(Beginning of RECORDS PROVIDED)

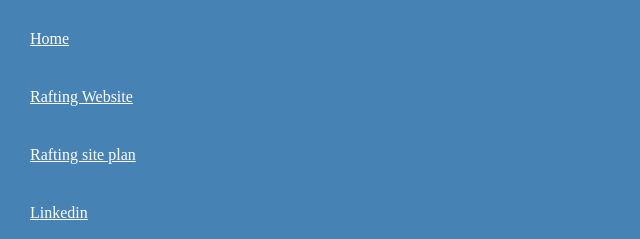
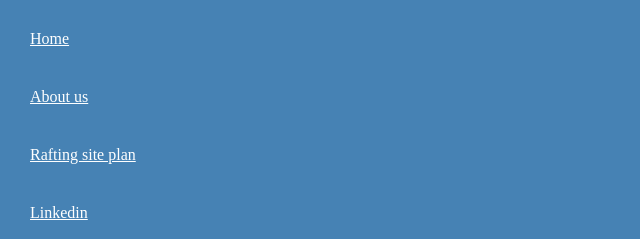
Before and after one commit to Collins-eyo/wdd130, a plain HTML site: page index.html in a window 1280 px wide. Shown: the top 239 px of the page, 0-640 px from the left. Drawn offline with Linux system fonts and the light colour scheme.

Commit message:
Update index.html

```diff
--- a/index.html
+++ b/index.html
@@ -12,7 +12,7 @@
     <header>
         <nav>
         <a href="#">Home</a>
-        <a href="wwr/">Rafting Website</a>
+        <a href="wwr/about.html">About us</a>
         <a href="wwr/site-plan-rafting.html">Rafting site plan</a>
         <a href="https://www.linkedin.com/">Linkedin</a>
         <a href="https://www.facebook.com/">facebook</a>
```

(End of RECORDS PROVIDED)

From the line that contains "Update index.html" through the last line of the listing, every line is to be restated word for word, both ends included.

Update index.html

```diff
--- a/index.html
+++ b/index.html
@@ -12,7 +12,7 @@
     <header>
         <nav>
         <a href="#">Home</a>
-        <a href="wwr/">Rafting Website</a>
+        <a href="wwr/about.html">About us</a>
         <a href="wwr/site-plan-rafting.html">Rafting site plan</a>
         <a href="https://www.linkedin.com/">Linkedin</a>
         <a href="https://www.facebook.com/">facebook</a>
```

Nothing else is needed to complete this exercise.